Title: Lois Lane: Fallout
Author: Gwenda Bond
Publisher: Switch Press
Pub Date: May 1, 2015
Synopsis: Lois Lane is starting a new life in Metropolis. An Army brat, Lois has lived all over—and seen all kinds of things. (Some of them defy explanation, like the near-disaster she witnessed in Kansas in the middle of one night.) But now her family is putting down roots in the big city, and Lois is determined to fit in. Stay quiet. Fly straight. As soon as she steps into her new high school, though, she can see it won’t be that easy. A group known as the Warheads is making life miserable for another girl at school. They’re messing with her mind, somehow, via the high-tech immersive videogame they all play. Not cool. Armed with her wit and her new snazzy job as a reporter, Lois has her sights set on solving this mystery. But sometimes it’s all a bit much. Thank goodness for her maybe-more-than-a friend, a guy she knows only by his screenname, SmallvilleGuy
First thing I need to say is that I was a huge fan of Smallville back when its reruns ran on abc family. The show featured the transformation of awkward (yet ridiculously handsome) farmboy Clark Kent into our All-American hero: Superman. Lois Lane eventually enters the storyline, but she does not immediately become a love interest for Clark. So when I heard about this revamp of the bustling Metropolis, home of The Daily Planet, it went right on my list.
Because Lois Lane was always my favorite character. Even the off-kilter Kate Bosworth version of Lois was pretty awesome. Working up to the token epithet “intrepid reporter,” Fallout chronicles Lois’s entrance to the world of journalism. She quickly lands a job at the new high school publication with offices in the basement of The Daily Planet.
I heard many rumors that Fallout was comparable to a Veronica Mars mystery, and it held up on that front. I’m a huge fan of all things Veronica, so Fallout was a welcome visit back to high school feminist crime solving. Like Veronica, Lois is a girl who thinks on her feet and can talk her way out of a hot spot. Unlike Veronica, Lois is just discovering her affinity for investigative reporting.
The mystery plot itself is about mind control, bullying, and simulated reality video games. Lois’s ultimate goal, she keeps reminding herself, is to help her classmate Anavi, a victim of bullying, and she doesn’t hold back in pursuing the ultimate truth. She takes a lot of risks, some of which get her in trouble. Both Veronica and Lois seem to spend a great deal of time in the principal’s office, for one reason or another.
If you go into this book looking for a Clark Kent origin story like Smallville, you’re going to be disappointed. This is Lois Lane’s story – her origin story – and SmallvilleGuy (presumably Clark) is only a supporting character.
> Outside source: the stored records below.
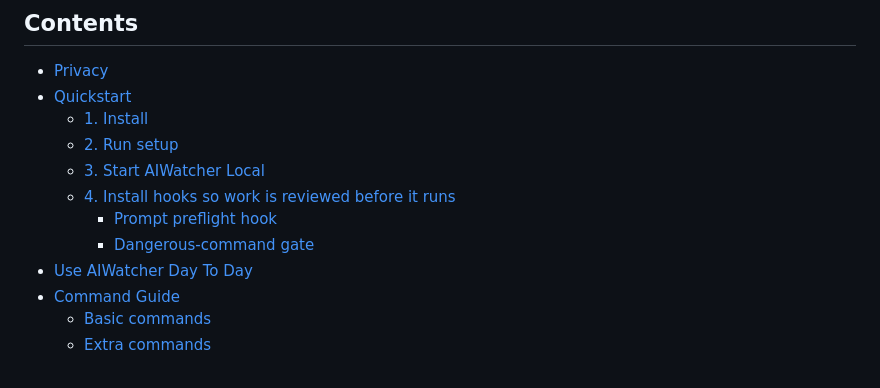
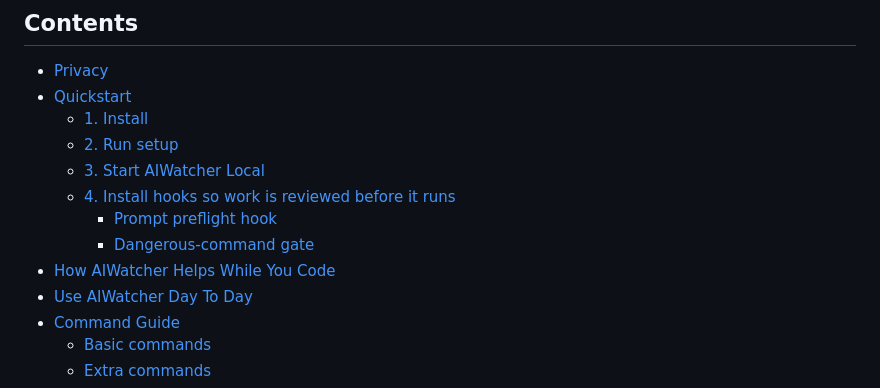
Before and after one commit to ai-watcher/aiwatcher-local, a Markdown page: README.md, the part around one of its changes. Drawn GitHub-style.

```diff
--- a/README.md
+++ b/README.md
@@ -25,6 +25,7 @@ work is done.
   - [4. Install hooks so work is reviewed before it runs](#4-install-hooks-so-work-is-reviewed-before-it-runs)
     - [Prompt preflight hook](#prompt-preflight-hook)
     - [Dangerous-command gate](#dangerous-command-gate)
+- [How AIWatcher Helps While You Code](#how-aiwatcher-helps-while-you-code)
 - [Use AIWatcher Day To Day](#use-aiwatcher-day-to-day)
 - [Command Guide](#command-guide)
   - [Basic commands](#basic-commands)
```
Also changed, not shown: other parts of README.md (+43 -0 lines).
There’s a little bit of romance hinted at, but from Lois’s perspective, SmallvilleGuy is still a mystery man, hiding lots of secrets. So don’t expect to see action scenes of a guy flying around in tights and punching bad guys.
Overall, I did really enjoy reading this. I got through it pretty quickly, and the plot is easy to follow (except where it gets science-y). If you watched Smallville, think of what an episode would look like from Chloe’s perspective. This one detail in Fallout stood out to me, and I had to share it:
[Lois is scanning the crowd in the lunchroom] "The Nerdfighter contingent would have been identifiable by the fact that half of the table was reading (or more likely re-reading) one of their favorite author's books - alternately laughing or weeping, depending how far in they were - even if a few weren't also wearing T-shirts featuring him and his brother, along with tiny video cameras for making their next vlogs beside their trays." -p 65-66
The fact that Nerdfighter is used straight up at the beginning is awesome, because the ‘favorite author’ is not mentioned by name, nor is his brother. (In case Nerdfighter is a new term for you, readers, it refers to the audience of John and Hank Green’s youtube vlog channel. Which you need to go check out immediately.) So what this all adds up to is a niche joke for Nerdfighteria. Yep, that’s what Nerdfighters mostly look like from the outside. We know this. And you know what? So does Lois. Yes, that’s right – Gwenda Bond has created a Metropolis in which Lois Lane knows who John Green is. And where Nerdfighters make up a clique in the lunchroom, which is really cool but where was that clique in my high school? I must have missed it, although to be fair Nerdfighteria hadn’t really reached full speed until somewhere around sophomore or junior year. And full heads-up bragging rights: I had a twitter convo with Gwenda Bond about this passage, which actually caught the attention of both vlogbrothers. I just about died when I saw John favorite one of the tweets. The internet is really cool sometimes.
Anyway… back to the review. For this fan of both Veronica Mars and Smallville, Lois Lane: Fallout was a really fun read. Lois as a teenager is basically what you’d expect her to be. If you’re on the fence about whether or not you’d like to read it, I’d advise you to check out these exclusive short stories which will give you a sense of how the novel feels, courtesy of the publishers.
About the Author
Gwenda Bond is the author of the young adult novels Lois Lane: Fallout and Girl on a Wire, among others. She has also written forPublishers Weekly, the Los Angeles Times, and the Washington Post, among other publications. She has an MFA in Writing from the Vermont College of Fine Arts, and lives in a hundred-year-old house in Lexington, Kentucky, with her husband, author Christopher Rowe, and their menagerie. Visit her online at www.gwendabond.com or @gwenda on twitter.
Readers, have you read Fallout? Any other Smallville fans out there?